Will there be more like the first pastor? That’s my hope. But it takes skills, and it takes training and leadership.
I’m fascinated with what Chicago is doing through the INSPIRE program. They have parish leadership teams go through a four-year program with a consultant so that they truly become teams.
People are transformed by that. The priests are transformed, and the laypeople involved are transformed. They learn how a team should work and what it feels like to be on one that works well together. Then they can bring some of what they’ve learned to another setting. But programs such as these are all in early stages.
What do you anticipate lay ministry will look like in 20 years?
Statistically, if the present level of ministerial involvement in our parishes is to continue, there will have to be an increase in the numbers of lay ministers. There are not enough men in the seminaries or sisters in formation to replace even those that we have today. There will be increasing numbers of Catholics. In 20 years it’s certain that leadership will be a continued need.
I think that lay ministers will face new challenges because parishes will be increasingly bigger as they are linked and merged. That seems to be the pattern that more dioceses are moving toward rather than hiring pastoral coordinators to keep existing communities alive. Therefore they’ll face the challenge of having to build small Christian communities within the parish in order to have the glue needed to nurture spiritual life.
I hope that in the future there’ll be a greater representation of people of color and other ethnic identities in pastoral leadership. There’s been some growth there since the 1980s, but it’s still not proportionate to the numbers of people in those communities.
I also hope there will be more and deeper formation and ongoing support for lay ecclesial ministers so that what they suffer will be integrated in a positive way into their spirituality, rather than cause cynicism, anger, and bitterness.
Finally, I hope there’ll be a national office for lay ministry and an office in every diocese. There are committees at the bishops’ conference for priestly life, the diaconate, and for vowed religious life. Actually for priestly life there are three or four, but there’s not even a national desk for lay ministry. There’s just a Committee for Laity, Marriage, Family Life, and Youth, but that’s 99 percent of the church.
The Catholic Church is well known for our organization. Besides the Spirit, it’s what they say has kept us going for 2,000 years. We just haven’t organized lay ministry yet.
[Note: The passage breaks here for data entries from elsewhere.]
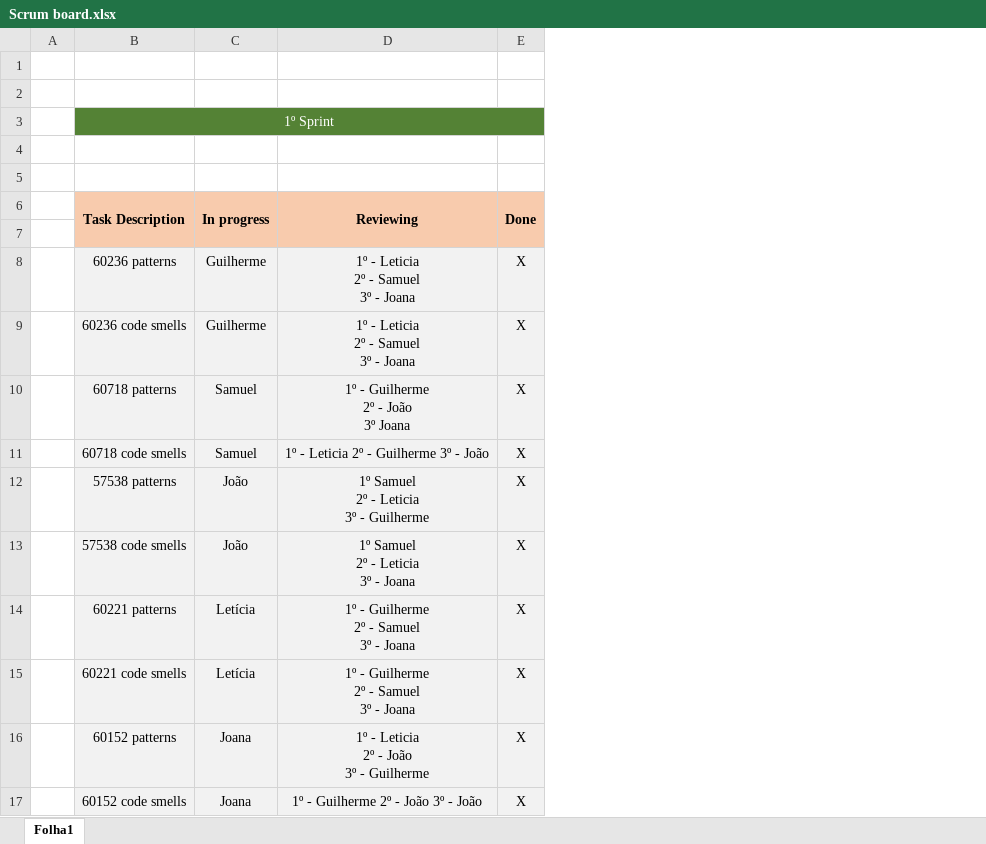
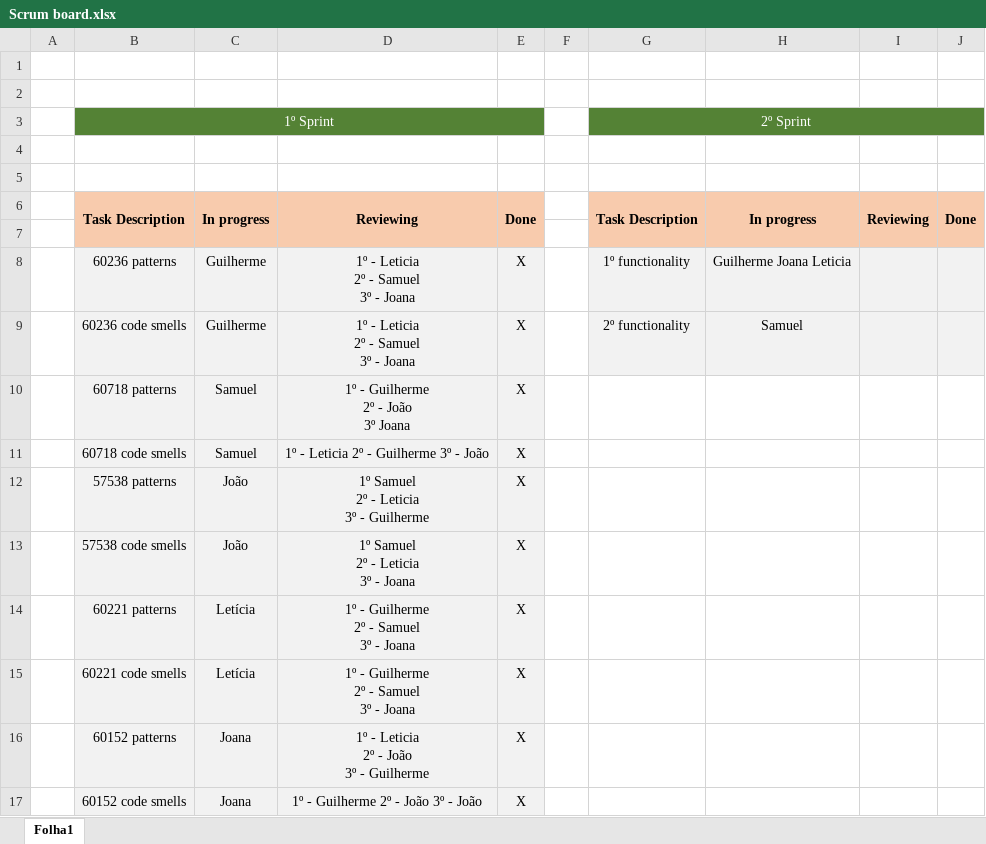
Before and after one commit to GuilhermePocas/ES_gantProject, an Excel workbook: Scrum/Scrum board.xlsx, sheet Folha1, drawn as a sheet; values as stored, in another font and other column widths than the file's, no borders; the diff names each change by its address in the sheet, - before the commit and + after, or states it on an @@ line.

Commit message:
Updated files. New Sprint has started!

```diff
--- a/Scrum/Scrum board.xlsx (sheet Folha1)
+++ b/Scrum/Scrum board.xlsx (sheet Folha1)
+column F, empty
+column G, rows 3-9: 2º Sprint |  |  | Task Description |  | 1º functionality | 2º functionality
+column H, rows 6-9: In progress |  | Guilherme Joana Leticia | Samuel
+column I, row 6: Reviewing
+column J, row 6: Done
```
Also changed, not shown: Scrum/phase 2/Sprint 2/Sprint Backlog.xlsx, 3 other files.
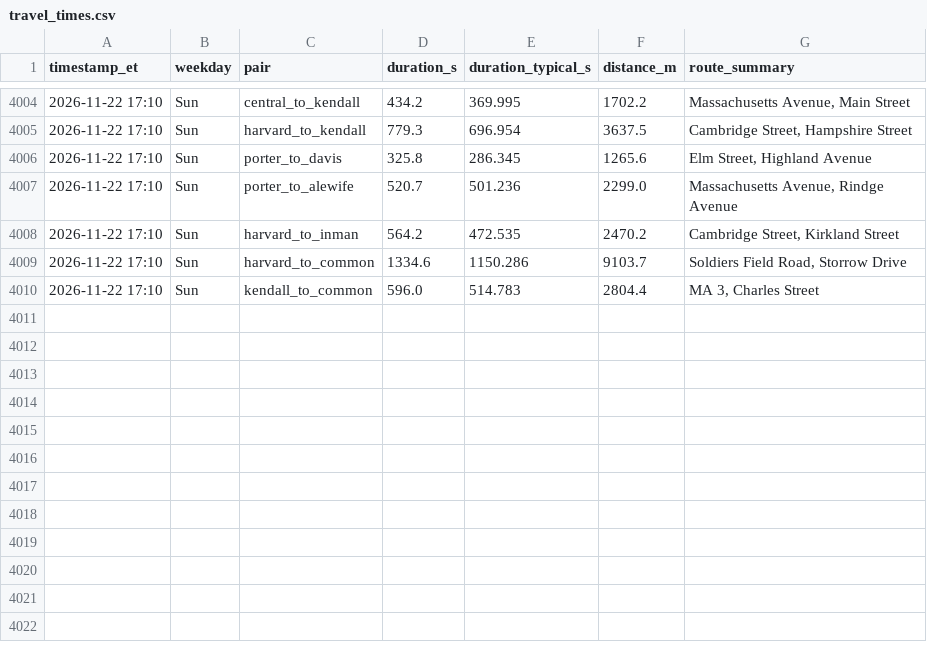
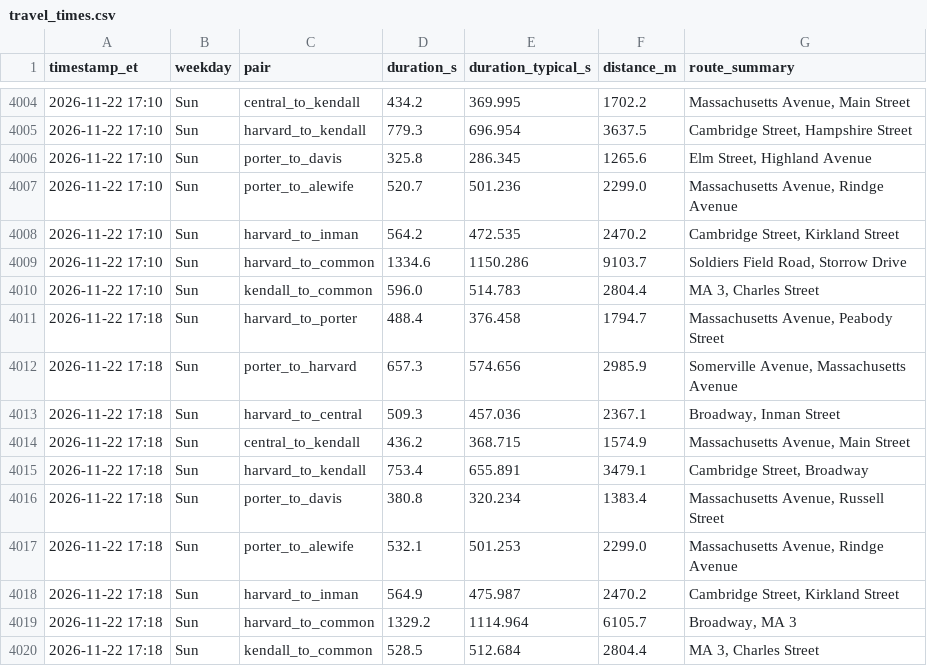
Before and after one commit to sonnywang2005/traffic-harvest, a CSV file: data/travel_times.csv, drawn as a sheet; only a part is shown, gaps mark what is left out.

Commit message:
harvest 2026-11-22T22:18Z

```diff
--- a/data/travel_times.csv
+++ b/data/travel_times.csv
@@ -4010 +4010,11 @@ timestamp_et,weekday,pair,duration_s,duration_typical_s,distance_m,route_summary
 2026-11-22 17:10,Sun,kendall_to_common,596.0,514.783,2804.4,"MA 3, Charles Street"
+2026-11-22 17:18,Sun,harvard_to_porter,488.4,376.458,1794.7,"Massachusetts Avenue, Peabody Street"
+2026-11-22 17:18,Sun,porter_to_harvard,657.3,574.656,2985.9,"Somerville Avenue, Massachusetts Avenue"
+2026-11-22 17:18,Sun,harvard_to_central,509.3,457.036,2367.1,"Broadway, Inman Street"
+2026-11-22 17:18,Sun,central_to_kendall,436.2,368.715,1574.9,"Massachusetts Avenue, Main Street"
+2026-11-22 17:18,Sun,harvard_to_kendall,753.4,655.891,3479.1,"Cambridge Street, Broadway"
+2026-11-22 17:18,Sun,porter_to_davis,380.8,320.234,1383.4,"Massachusetts Avenue, Russell Street"
+2026-11-22 17:18,Sun,porter_to_alewife,532.1,501.253,2299.0,"Massachusetts Avenue, Rindge Avenue"
+2026-11-22 17:18,Sun,harvard_to_inman,564.9,475.987,2470.2,"Cambridge Street, Kirkland Street"
+2026-11-22 17:18,Sun,harvard_to_common,1329.2,1114.964,6105.7,"Broadway, MA 3"
+2026-11-22 17:18,Sun,kendall_to_common,528.5,512.684,2804.4,"MA 3, Charles Street"
```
This article appeared in the January 2011 issue of U.S. Catholic (Vol. 76, No. 1, pages 18-22). Read more about the church’s long tradition of lay ministry.
Image: Photo of Zeni Fox by Tom Wright